* [Task prompt]: Each line of the records that holds the word "rows" should be copied out.

* [Dataset excerpts]:
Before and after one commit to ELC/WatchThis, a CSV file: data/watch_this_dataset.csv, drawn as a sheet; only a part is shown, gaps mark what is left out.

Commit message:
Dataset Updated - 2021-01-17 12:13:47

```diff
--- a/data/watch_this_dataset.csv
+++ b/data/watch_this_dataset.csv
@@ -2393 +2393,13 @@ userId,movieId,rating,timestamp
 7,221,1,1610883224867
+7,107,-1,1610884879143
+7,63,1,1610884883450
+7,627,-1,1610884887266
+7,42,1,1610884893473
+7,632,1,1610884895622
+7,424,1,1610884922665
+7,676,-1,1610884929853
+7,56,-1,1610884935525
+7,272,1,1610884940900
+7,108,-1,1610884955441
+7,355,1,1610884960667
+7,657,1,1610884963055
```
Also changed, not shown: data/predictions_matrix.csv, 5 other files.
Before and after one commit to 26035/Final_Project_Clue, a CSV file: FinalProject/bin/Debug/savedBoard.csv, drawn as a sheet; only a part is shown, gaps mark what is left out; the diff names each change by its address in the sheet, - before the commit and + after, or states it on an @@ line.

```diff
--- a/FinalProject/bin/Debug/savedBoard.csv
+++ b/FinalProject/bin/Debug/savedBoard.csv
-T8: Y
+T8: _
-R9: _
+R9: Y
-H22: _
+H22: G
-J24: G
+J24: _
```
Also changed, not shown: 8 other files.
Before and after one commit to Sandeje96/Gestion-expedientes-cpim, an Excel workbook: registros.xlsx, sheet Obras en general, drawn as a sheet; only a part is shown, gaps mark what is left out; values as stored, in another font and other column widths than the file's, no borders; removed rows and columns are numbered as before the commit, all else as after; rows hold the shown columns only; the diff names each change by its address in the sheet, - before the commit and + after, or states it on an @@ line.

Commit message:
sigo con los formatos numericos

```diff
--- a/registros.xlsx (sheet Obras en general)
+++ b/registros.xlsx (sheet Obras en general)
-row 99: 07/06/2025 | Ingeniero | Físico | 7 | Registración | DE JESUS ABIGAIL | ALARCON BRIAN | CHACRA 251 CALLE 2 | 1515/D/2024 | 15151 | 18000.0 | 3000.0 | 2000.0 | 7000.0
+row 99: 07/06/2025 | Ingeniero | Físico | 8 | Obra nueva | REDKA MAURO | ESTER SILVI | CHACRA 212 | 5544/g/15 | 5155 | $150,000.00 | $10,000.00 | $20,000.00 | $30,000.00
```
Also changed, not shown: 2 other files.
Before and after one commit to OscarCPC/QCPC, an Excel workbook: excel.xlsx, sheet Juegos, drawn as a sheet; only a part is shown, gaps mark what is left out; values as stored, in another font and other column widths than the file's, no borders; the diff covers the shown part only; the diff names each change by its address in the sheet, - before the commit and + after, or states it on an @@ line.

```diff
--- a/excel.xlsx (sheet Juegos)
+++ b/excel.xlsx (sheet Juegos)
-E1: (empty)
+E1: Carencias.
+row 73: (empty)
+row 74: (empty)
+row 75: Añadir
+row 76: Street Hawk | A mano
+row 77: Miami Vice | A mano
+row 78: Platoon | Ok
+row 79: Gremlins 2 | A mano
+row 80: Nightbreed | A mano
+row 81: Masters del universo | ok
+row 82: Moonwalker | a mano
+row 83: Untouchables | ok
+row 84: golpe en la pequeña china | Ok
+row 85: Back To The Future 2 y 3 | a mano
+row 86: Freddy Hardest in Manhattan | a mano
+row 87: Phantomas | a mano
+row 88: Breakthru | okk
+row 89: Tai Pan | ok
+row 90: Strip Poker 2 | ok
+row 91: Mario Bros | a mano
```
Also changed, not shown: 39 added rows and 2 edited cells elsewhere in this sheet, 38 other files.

* [Answer to this task]:
Before and after one commit to Sandeje96/Gestion-expedientes-cpim, an Excel workbook: registros.xlsx, sheet Obras en general, drawn as a sheet; only a part is shown, gaps mark what is left out; values as stored, in another font and other column widths than the file's, no borders; removed rows and columns are numbered as before the commit, all else as after; rows hold the shown columns only; the diff names each change by its address in the sheet, - before the commit and + after, or states it on an @@ line.
Also changed, not shown: 39 added rows and 2 edited cells elsewhere in this sheet, 38 other files.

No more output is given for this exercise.